Freeradius and Android, TLS Internal Error

Alan DeKok aland at
Fri Feb 23 11:22:03 UTC 2024

On Feb 23, 2024, at 6:01 AM, Lorenzo Mirabella <lorenzo.mirabella at> wrote:
> I have configured FreeRADIUS with EAP-TTLS/GTC and I am using valid certificates issued by Let's Encrypt. The certificate is valid for and I have cert.pem, chain.pem, fullchain.pem, and privkey.pem. I have configured the tls section of the FreeRADIUS eap module as follows:

  That should work.  The caveat is that TLS algorithms change over time.  So newer certs might not be accepted by older devices.
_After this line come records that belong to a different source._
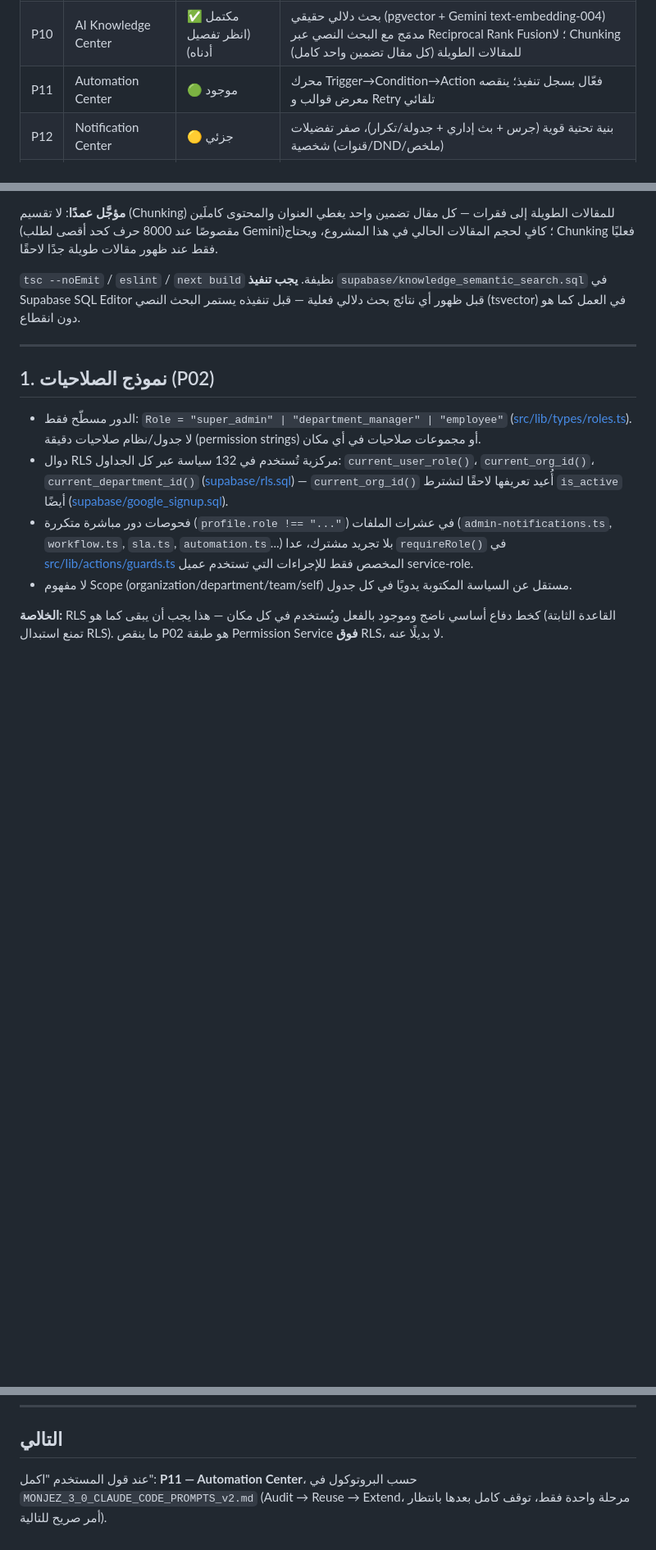
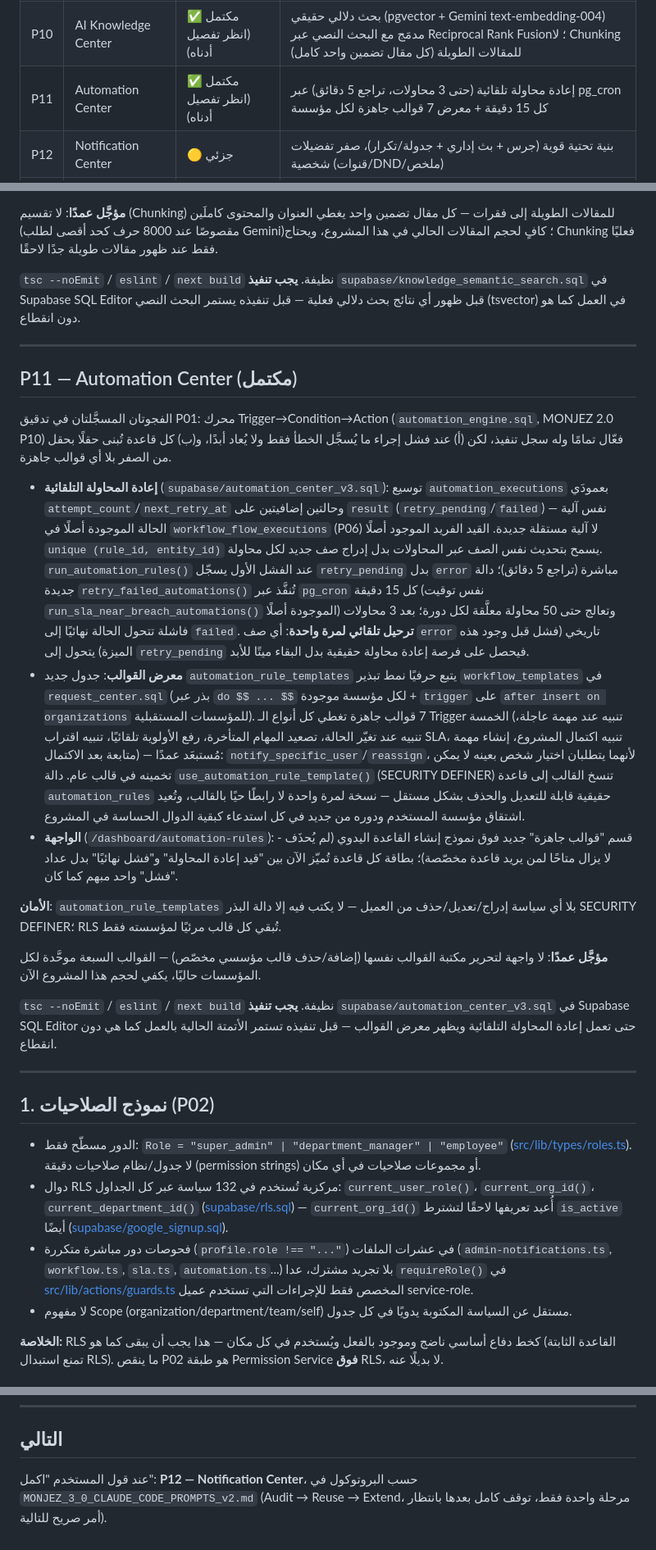
Before and after one commit to engshadi-79/taskflow-pro, a Markdown page: PROJECT(3).md, 3 parts joined by grey strips. Shown at 82% size. GitHub-like rendering; blank space fills up the shorter version.

Commit message:
Update PROJECT(3).md for P11 completion, advance next-phase pointer to P12

```diff
--- a/PROJECT(3).md
+++ b/PROJECT(3).md
@@ -27,7 +27,7 @@
 | P08 | KPI & Performance | ✅ مكتمل (انظر تفصيل أدناه) | لا لوحة اتجاهات (Trends) عبر فترات متعددة بعد — القياسات تُحفَظ لكنها تُعرَض كجدول لا رسم بياني |
 | P09 | AI Agent | ✅ مكتمل (انظر تفصيل أدناه) | 20 أداة قراءة + 3 أدوات اقتراح إجراء (`reassign_task`, `create_subtasks`, `create_task`) مع تأكيد بشري إلزامي وسجل تدقيق كامل |
 | P10 | AI Knowledge Center | ✅ مكتمل (انظر تفصيل أدناه) | بحث دلالي حقيقي (pgvector + Gemini text-embedding-004) مدمَج مع البحث النصي عبر Reciprocal Rank Fusion؛ لا Chunking للمقالات الطويلة (كل مقال تضمين واحد كامل) |
-| P11 | Automation Center | 🟢 موجود | محرك Trigger→Condition→Action فعّال بسجل تنفيذ؛ ينقصه معرض قوالب و Retry تلقائي |
+| P11 | Automation Center | ✅ مكتمل (انظر تفصيل أدناه) | إعادة محاولة تلقائية (حتى 3 محاولات، تراجع 5 دقائق) عبر pg_cron كل 15 دقيقة + معرض 7 قوالب جاهزة لكل مؤسسة |
 | P12 | Notification Center | 🟡 جزئي | بنية تحتية قوية (جرس + بث إداري + جدولة/تكرار)، صفر تفضيلات شخصية (قنوات/DND/ملخص) |
 | P13 | Executive Decision Center | ❌ غير موجود | تقارير ورسوم بيانية غنية، لا طبقة "ماذا حدث/لماذا/ما الإجراء" |
 | P14 | Global Search | 🟡 جزئي | Command Palette حقيقي عبر Ctrl+K موجود، يغطي مهام/موظفين/أقسام فقط |
@@ -549,6 +549,60 @@ Chunking فعليًا فقط عند ظهور مقالات طويلة جدًا ل
 
 ---
 
+## P11 — Automation Center (مكتمل)
+
+الفجوتان المسجَّلتان في تدقيق P01: محرك Trigger→Condition→Action
+(`automation_engine.sql`, MONJEZ 2.0 P10) فعّال تمامًا وله سجل تنفيذ،
+لكن (أ) عند فشل إجراء ما يُسجَّل الخطأ فقط ولا يُعاد أبدًا، و(ب) كل
+قاعدة تُبنى حقلًا بحقل من الصفر بلا أي قوالب جاهزة.
+
+- **إعادة المحاولة التلقائية** (`supabase/automation_center_v3.sql`):
+  توسيع `automation_executions` بعمودَي `attempt_count`/`next_retry_at`
+  وحالتين إضافيتين على `result` (`retry_pending`/`failed`) — نفس آلية
+  الحالة الموجودة أصلًا في `workflow_flow_executions` (P06) لا آلية
+  مستقلة جديدة. القيد الفريد الموجود أصلًا `unique (rule_id,
+  entity_id)` يسمح بتحديث نفس الصف عبر المحاولات بدل إدراج صف جديد
+  لكل محاولة. `run_automation_rules()` عند الفشل الأول يسجّل
+  `retry_pending` بدل `error` مباشرة (تراجع 5 دقائق)؛ دالة جديدة
+  `retry_failed_automations()` تُنفَّذ عبر `pg_cron` كل 15 دقيقة (نفس
+  توقيت `run_sla_near_breach_automations()` الموجودة أصلًا) وتعالج حتى
+  50 محاولة معلَّقة لكل دورة؛ بعد 3 محاولات فاشلة تتحول الحالة نهائيًا
+  إلى `failed`. **ترحيل تلقائي لمرة واحدة**: أي صف `error` تاريخي
+  (فشل قبل وجود هذه الميزة) يتحول إلى `retry_pending` فيحصل على فرصة
+  إعادة محاولة حقيقية بدل البقاء ميتًا للأبد.
+- **معرض القوالب**: جدول جديد `automation_rule_templates` يتبع حرفيًا
+  نمط تبذير `workflow_templates` في `request_center.sql` (بذر عبر `do
+  $$ ... $$` لكل مؤسسة موجودة + `trigger` على `after insert on
+  organizations` للمؤسسات المستقبلية). 7 قوالب جاهزة تغطي كل أنواع
+  الـ Trigger الخمسة (تنبيه عند مهمة عاجلة، تنبيه عند تغيّر الحالة،
+  تصعيد المهام المتأخرة، رفع الأولوية تلقائيًا، تنبيه اقتراب SLA،
+  تنبيه اكتمال المشروع، إنشاء مهمة متابعة بعد الاكتمال) — مُستبعَد
+  عمدًا: `notify_specific_user`/`reassign`، لأنهما يتطلبان اختيار شخص
+  بعينه لا يمكن تخمينه في قالب عام. دالة `use_automation_rule_template()`
+  (SECURITY DEFINER) تنسخ القالب إلى قاعدة `automation_rules` حقيقية
+  قابلة للتعديل والحذف بشكل مستقل — نسخة لمرة واحدة لا رابطًا حيًا
+  بالقالب، وتُعيد اشتقاق مؤسسة المستخدم ودوره من جديد في كل استدعاء
+  كبقية الدوال الحساسة في المشروع.
+- **الواجهة** (`/dashboard/automation-rules`): قسم "قوالب جاهزة" جديد
+  فوق نموذج إنشاء القاعدة اليدوي (لم يُحذَف - لا يزال متاحًا لمن يريد
+  قاعدة مخصّصة)؛ بطاقة كل قاعدة تُميّز الآن بين "قيد إعادة المحاولة"
+  و"فشل نهائيًا" بدل عداد "فشل" واحد مبهم كما كان.
+
+**الأمان**: `automation_rule_templates` بلا أي سياسة إدراج/تعديل/حذف
+من العميل — لا يكتب فيه إلا دالة البذر SECURITY DEFINER؛ RLS تُبقي كل
+قالب مرئيًا لمؤسسته فقط.
+
+**مؤجَّل عمدًا**: لا واجهة لتحرير مكتبة القوالب نفسها (إضافة/حذف قالب
+مؤسسي مخصّص) — القوالب السبعة موحَّدة لكل المؤسسات حاليًا، يكفي لحجم
+هذا المشروع الآن.
+
+`tsc --noEmit` / `eslint` / `next build` نظيفة. **يجب تنفيذ**
+`supabase/automation_center_v3.sql` في Supabase SQL Editor حتى تعمل
+إعادة المحاولة التلقائية ويظهر معرض القوالب — قبل تنفيذه تستمر الأتمتة
+الحالية بالعمل كما هي دون انقطاع.
+
+---
+
 ## 1. نموذج الصلاحيات (P02)
 
 - الدور مسطّح فقط: `Role = "super_admin" | "department_manager" | "employee"`
@@ -821,6 +875,6 @@ Chunking فعليًا فقط عند ظهور مقالات طويلة جدًا ل
 
 ## التالي
 
-عند قول المستخدم "اكمل": **P11 — Automation Center**، حسب البروتوكول
+عند قول المستخدم "اكمل": **P12 — Notification Center**، حسب البروتوكول
 في `MONJEZ_3_0_CLAUDE_CODE_PROMPTS_v2.md` (Audit → Reuse → Extend، مرحلة
 واحدة فقط، توقف كامل بعدها بانتظار أمر صريح للتالية).
```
> When I try to connect to the access point with an older Android device, I have no issues, as it uses the system certificates. Using Linux and specifying the CA Authority as the Let's Encrypt root, I encounter no problems either. However, when using an iPad, I am prompted to accept the certificate (which is the correct one), but it claims it is untrusted despite the Let's Encrypt root being among the trusted CA. With newer versions of Android, you can choose between 3 options: do not verify, request certificate status, and require certificate status. The first two options work (by entering as the domain), but for security reasons, I would like the third option to work as well. However, I get this error:
> ...
> (13) eap_ttls: (TLS) recv TLS 1.2 Alert, fatal internal_error
> (13) eap_ttls: (TLS) The client is informing us that there is a failure inside the TLS protocol exchange.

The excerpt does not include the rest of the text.